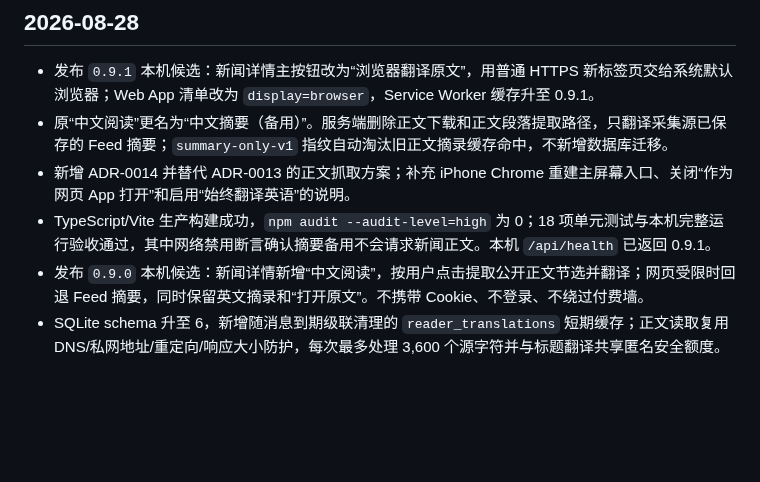
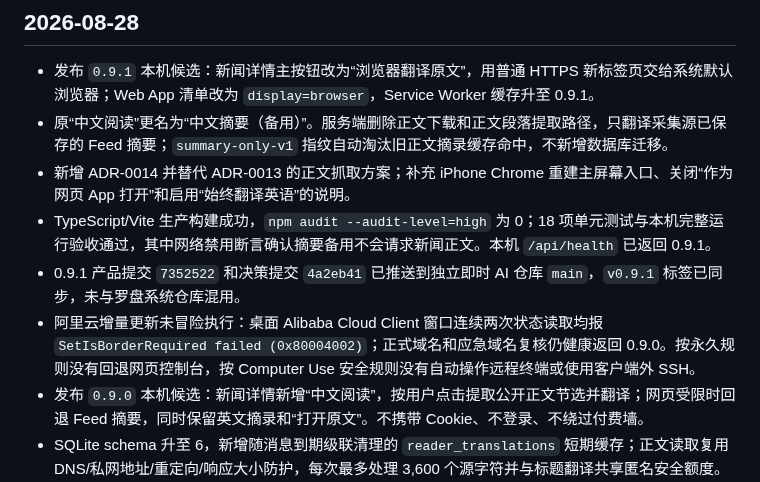
Before and after one commit to wangbaocheng123-hash/instant-ai-finance, a Markdown page: CHANGELOG.md, the part around the change. Rendered like a GitHub page; blank space fills up the shorter version.

Commit message:
Record 0.9.1 publication and cloud client block

```diff
--- a/CHANGELOG.md
+++ b/CHANGELOG.md
@@ -8,6 +8,8 @@
 - 原“中文阅读”更名为“中文摘要（备用）”。服务端删除正文下载和正文段落提取路径，只翻译采集源已保存的 Feed 摘要；`summary-only-v1` 指纹自动淘汰旧正文摘录缓存命中，不新增数据库迁移。
 - 新增 ADR-0014 并替代 ADR-0013 的正文抓取方案；补充 iPhone Chrome 重建主屏幕入口、关闭“作为网页 App 打开”和启用“始终翻译英语”的说明。
 - TypeScript/Vite 生产构建成功，`npm audit --audit-level=high` 为 0；18 项单元测试与本机完整运行验收通过，其中网络禁用断言确认摘要备用不会请求新闻正文。本机 `/api/health` 已返回 0.9.1。
+- 0.9.1 产品提交 `7352522` 和决策提交 `4a2eb41` 已推送到独立即时 AI 仓库 `main`，`v0.9.1` 标签已同步，未与罗盘系统仓库混用。
+- 阿里云增量更新未冒险执行：桌面 Alibaba Cloud Client 窗口连续两次状态读取均报 `SetIsBorderRequired failed (0x80004002)`；正式域名和应急域名复核仍健康返回 0.9.0。按永久规则没有回退网页控制台，按 Computer Use 安全规则没有自动操作远程终端或使用客户端外 SSH。
 - 发布 `0.9.0` 本机候选：新闻详情新增“中文阅读”，按用户点击提取公开正文节选并翻译；网页受限时回退 Feed 摘要，同时保留英文摘录和“打开原文”。不携带 Cookie、不登录、不绕过付费墙。
 - SQLite schema 升至 6，新增随消息到期级联清理的 `reader_translations` 短期缓存；正文读取复用 DNS/私网地址/重定向/响应大小防护，每次最多处理 3,600 个源字符并与标题翻译共享匿名安全额度。新增 ADR-0013。
 - 18 项 Python 单元测试、Vite 生产构建、零高危 npm 审计和本机 API 验证通过；390×844 手机视口实测中文阅读的加载/额度回退、英文原文入口和响应式详情页，控制台错误为 0。
```
Also changed, not shown: STATUS.md (+5 -4 lines), TASKS.md (+2 -2 lines).
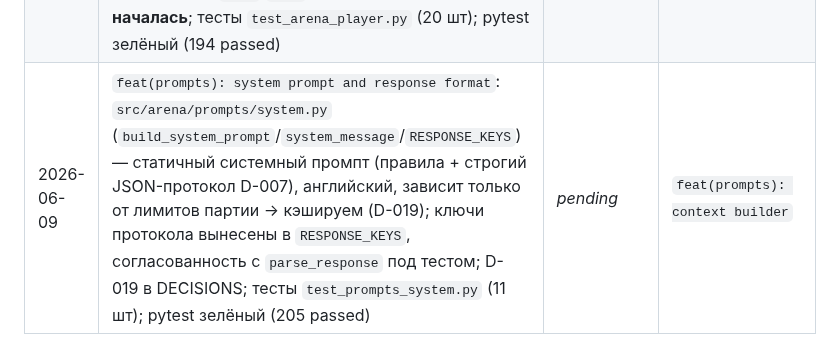
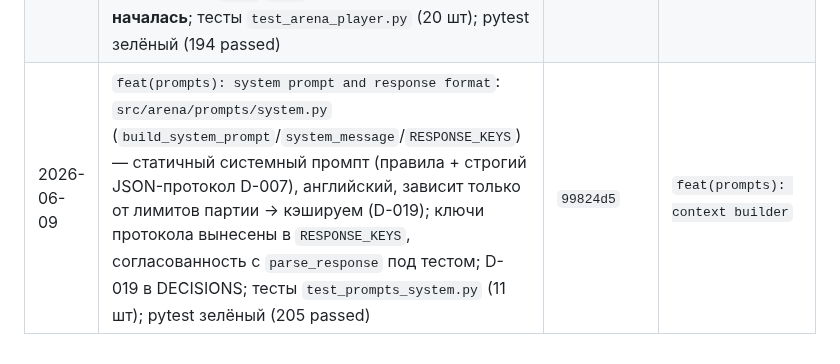
Before and after one commit to kovdmtr/LLM_arena_chess, a Markdown page: docs/PROGRESS.md, the part around the change. Drawn GitHub-style.

Commit message:
docs(progress): record real commit hash in session log

```diff
--- a/docs/PROGRESS.md
+++ b/docs/PROGRESS.md
@@ -72,4 +72,4 @@
 | 2026-06-09 | `feat(providers): gemini`: `providers/gemini_provider.py` (`GeminiProvider` поверх SDK `google-genai`, `generate_content`); system → `system_instruction`, маппинг роли `assistant`→`model`, параметры в `GenerateContentConfig`, ответ `response.text`, ленивое кэширование клиента, обёртка ошибок + `mask_secret`; регистрация `@register_provider("gemini")` + импорт в `__init__`; тесты `test_providers_gemini.py` (12 шт на моках); D-018 в DECISIONS; **все 3 провайдера готовы**; pytest зелёный (155 passed) | `2ab06cc` | `test(providers): mocked transport` |
 | 2026-06-09 | `test(providers): mocked transport`: `tests/test_providers_transport.py` (19 шт) — единый кросс-провайдерный контракт за фабрикой (реестр=3, тип провайдера, сырой текст, обёртка+маскирование ошибки, пустой ответ, ленивое кэширование, `repr` без ключа), параметризован по openai/anthropic/gemini через `_Case`/`_make_fake_client`; **Phase 2 закрыта**; pytest зелёный (174 passed) | `375b851` | `feat(arena): model player` |
 | 2026-06-09 | `feat(arena): model player`: `src/arena/arena/player.py` (`ModelPlayer` + `parse_response`) — обёртка над провайдером: `respond` → `complete` → разбор сырого текста в `LLMResponse` (D-007); устойчивый JSON-парсер (баланс `{}` с учётом строк, выбор объекта с `move`, терпимость к типам, деградация без JSON → move=None); `info`/`repr` без ключа; **Phase 3 началась**; тесты `test_arena_player.py` (20 шт); pytest зелёный (194 passed) | `6a999ac` | `feat(prompts): system prompt and response format` |
-| 2026-06-09 | `feat(prompts): system prompt and response format`: `src/arena/prompts/system.py` (`build_system_prompt`/`system_message`/`RESPONSE_KEYS`) — статичный системный промпт (правила + строгий JSON-протокол D-007), английский, зависит только от лимитов партии → кэшируем (D-019); ключи протокола вынесены в `RESPONSE_KEYS`, согласованность с `parse_response` под тестом; D-019 в DECISIONS; тесты `test_prompts_system.py` (11 шт); pytest зелёный (205 passed) | _pending_ | `feat(prompts): context builder` |
+| 2026-06-09 | `feat(prompts): system prompt and response format`: `src/arena/prompts/system.py` (`build_system_prompt`/`system_message`/`RESPONSE_KEYS`) — статичный системный промпт (правила + строгий JSON-протокол D-007), английский, зависит только от лимитов партии → кэшируем (D-019); ключи протокола вынесены в `RESPONSE_KEYS`, согласованность с `parse_response` под тестом; D-019 в DECISIONS; тесты `test_prompts_system.py` (11 шт); pytest зелёный (205 passed) | `99824d5` | `feat(prompts): context builder` |
```
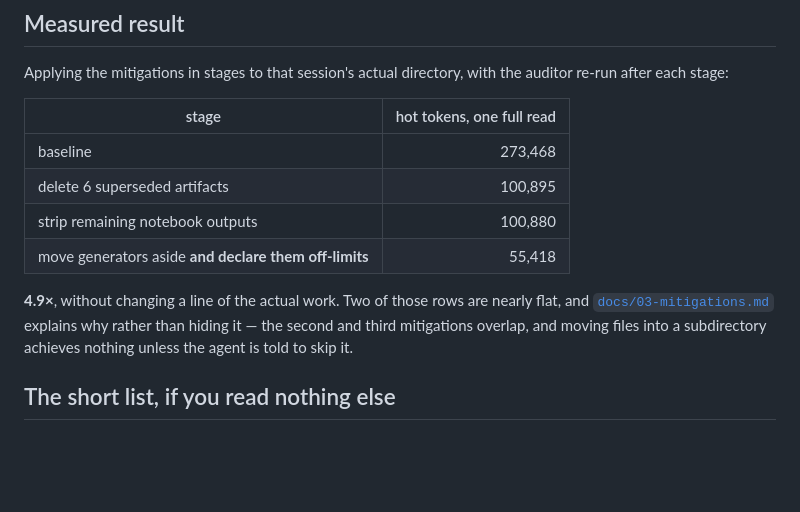
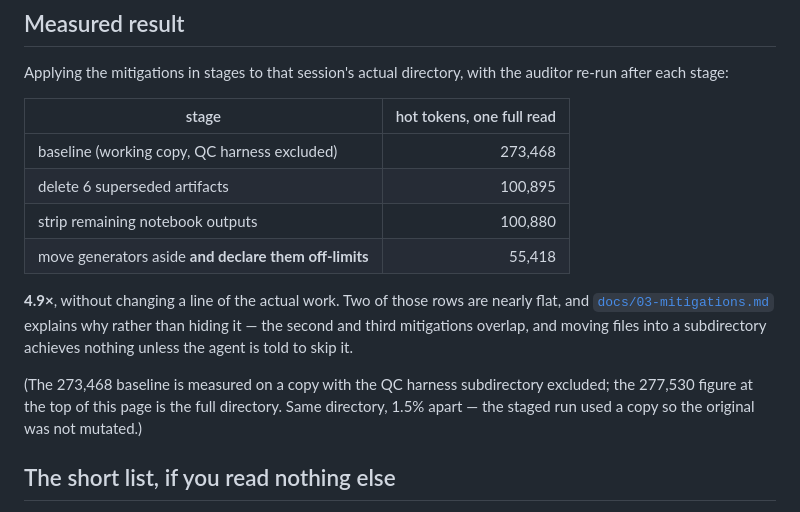
Before and after one commit to Purva-21/claude-session-limit-mitigation, a Markdown page: README.md, the part around the change. Drawn GitHub-style; blank space fills up the shorter version.

Commit message:
README: reconcile the two baseline figures

```diff
--- a/README.md
+++ b/README.md
@@ -100,7 +100,7 @@ auditor re-run after each stage:
 
 | stage | hot tokens, one full read |
 |---|---:|
-| baseline | 273,468 |
+| baseline (working copy, QC harness excluded) | 273,468 |
 | delete 6 superseded artifacts | 100,895 |
 | strip remaining notebook outputs | 100,880 |
 | move generators aside **and declare them off-limits** | 55,418 |
@@ -109,6 +109,11 @@ auditor re-run after each stage:
 nearly flat, and [`docs/03-mitigations.md`](docs/03-mitigations.md) explains why
 rather than hiding it — the second and third mitigations overlap, and moving
 files into a subdirectory achieves nothing unless the agent is told to skip it.
+
+(The 273,468 baseline is measured on a copy with the QC harness subdirectory
+excluded; the 277,530 figure at the top of this page is the full directory.
+Same directory, 1.5% apart — the staged run used a copy so the original was not
+mutated.)
 
 ## The short list, if you read nothing else
 
```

> _WORK REQUEST_
Working from the entries above, filter out every line that lacks "docs" and copy what remains.

> _RESPONSE_
Before and after one commit to kovdmtr/LLM_arena_chess, a Markdown page: docs/PROGRESS.md, the part around the change. Drawn GitHub-style.
docs(progress): record real commit hash in session log
--- a/docs/PROGRESS.md
+++ b/docs/PROGRESS.md
 nearly flat, and [`docs/03-mitigations.md`](docs/03-mitigations.md) explains why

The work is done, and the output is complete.